“After an initial good response, unfortunately my lymphoma began to progress again after nine treatments. I am now waiting for a clinical trial to open so I can access a new type of drug that will use my own immune system to fight the cancer. The hope is that I will have a good response and consolidate that with another stem cell transplant, this time using donor stem cells. My last hope for a cure is finding a compatible donor, but so far a world-wide search for a donor has not been successful. It is easy to join the bone marrow and stem cell registry – you can be added when you donate blood with the Australian Red Cross Blood Service. I plead with anyone donating blood to join the registry to help me and others like me.”
Despite the difficulties Melissa has faced, she is adamant about the value of pathology in getting her this far and has hope for the future with the drug and donor stem cell transplant.
“The diagnosis via biopsy gave my doctors and I the information we needed to plan my treatments. Throughout it all, I have had regular pathology tests to monitor my ongoing health.”
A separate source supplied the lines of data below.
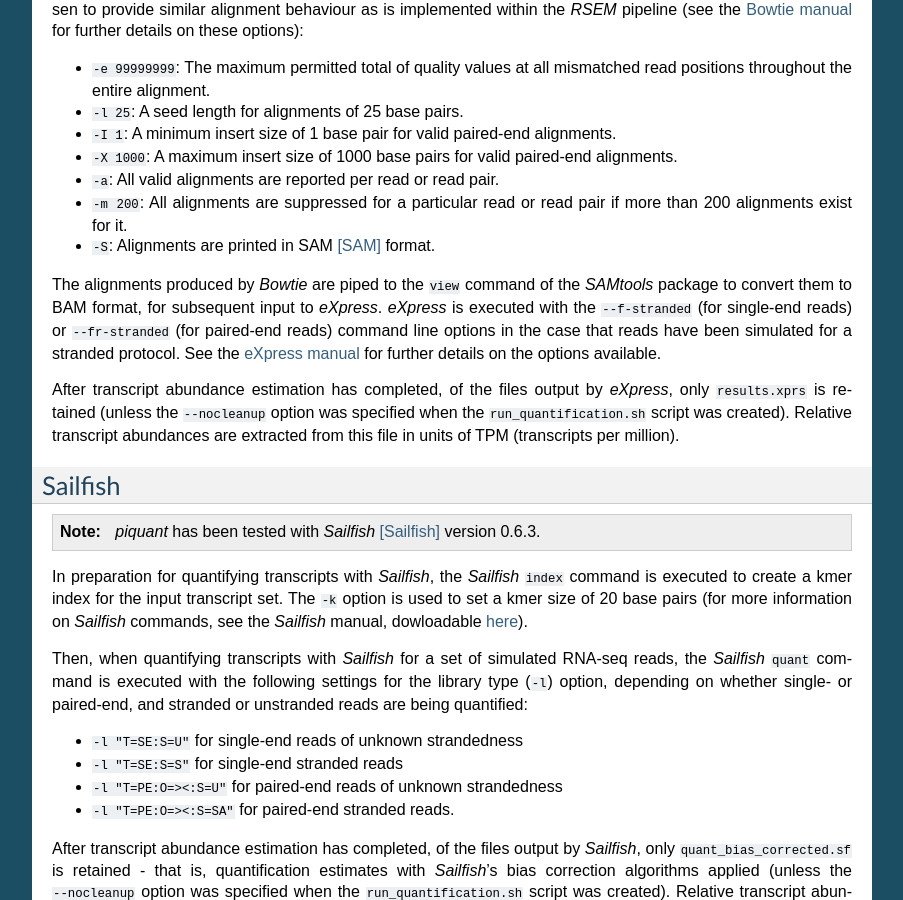
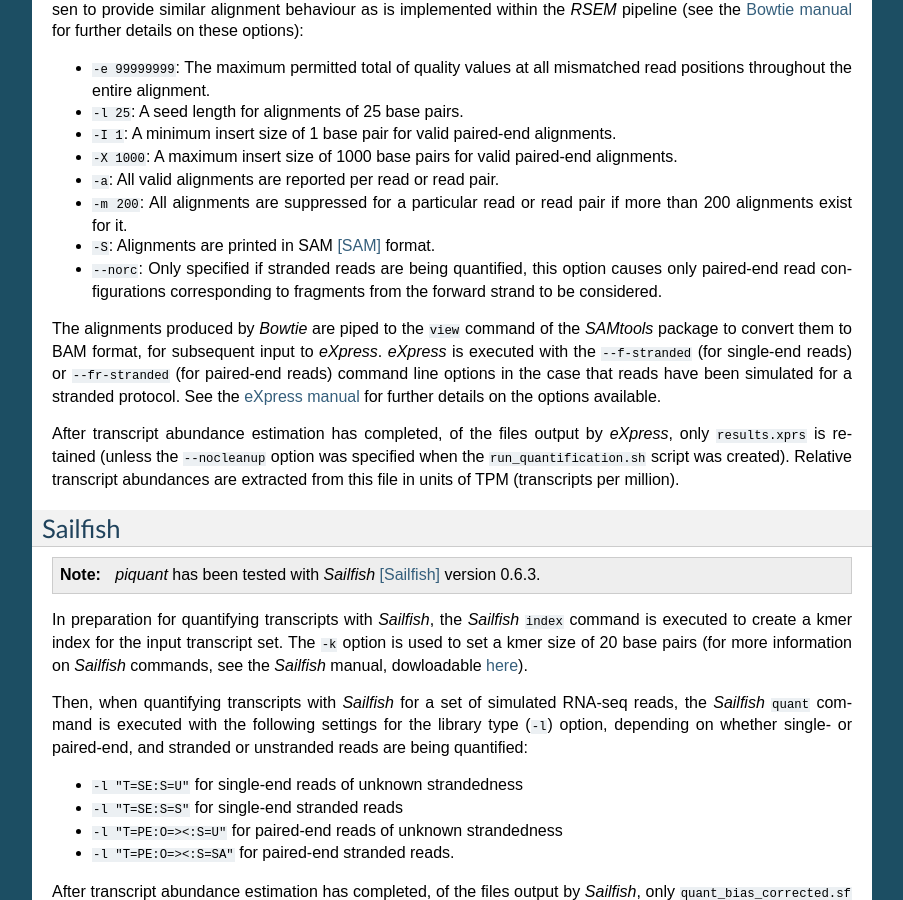
Before and after one commit to lweasel/piquant, a Sphinx documentation site: the page built from docs/quantifiers.rst, in a window 1280 px wide and 900 px high, scrolled down 1592 px. Shown: the whole window, without its empty margins (198-1101 px from the left). Built offline with Sphinx 7.4.7, drawn with Linux system fonts in a browser that asks for light colours; formulas are drawn with MathJax 3.

Commit message:
Document '--rc' Bowtie option for eXpress.

```diff
--- a/docs/quantifiers.rst
+++ b/docs/quantifiers.rst
@@ -57,6 +57,7 @@
 * ``-a``: All valid alignments are reported per read or read pair.
 * ``-m 200``: All alignments are suppressed for a particular read or read pair if more than 200 alignments exist for it.
 * ``-S``: Alignments are printed in SAM [SAM]_ format.
+* ``--norc``: Only specified if stranded reads are being quantified, this option causes only paired-end read configurations corresponding to fragments from the forward strand to be considered.
 
 The alignments produced by *Bowtie* are piped to the ``view`` command of the *SAMtools* package to convert them to BAM format, for subsequent input to *eXpress*. *eXpress* is executed with the ``--f-stranded`` (for single-end reads) or ``--fr-stranded`` (for paired-end reads) command line options in the case that reads have been simulated for a stranded protocol. See the `eXpress manual <http://bio.math.berkeley.edu/eXpress/manual.html>`_ for further details on the options available.
 
```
The Ur the Cure campaign is using social media to spread the word and get more potential donors, you can like and share the Facebook page to help get the message out.
Founder of Ur the Cure, Pamela Bou Sejean is keen to dispel common misconceptions about donating stem cells; “Donating stem cells is easier these days, it’s much like a blood donation where your stem cells can be taken straight from the bloodstream. The non-surgical procedure can take about 4 hours and you can watch TV or read a book during it and return to normal activities afterwards. Pretty simple considering you could save a life!”
Pamela points out that only 1 in 1500 Australians in any given year is a match and will be asked to donate stem cells.
To learn more about becoming a bone marrow donor, visit http://www.abmdr.org.au/
To join the ABMDR call the Red Cross Blood Service on 13 14 95 and book an appointment – you will need to specifically mention the ABMDR.
To support Melissa through her fundraising with Lymphoma Australia, visit http://www.everydayhero.com.au/event/igotthegoodcancer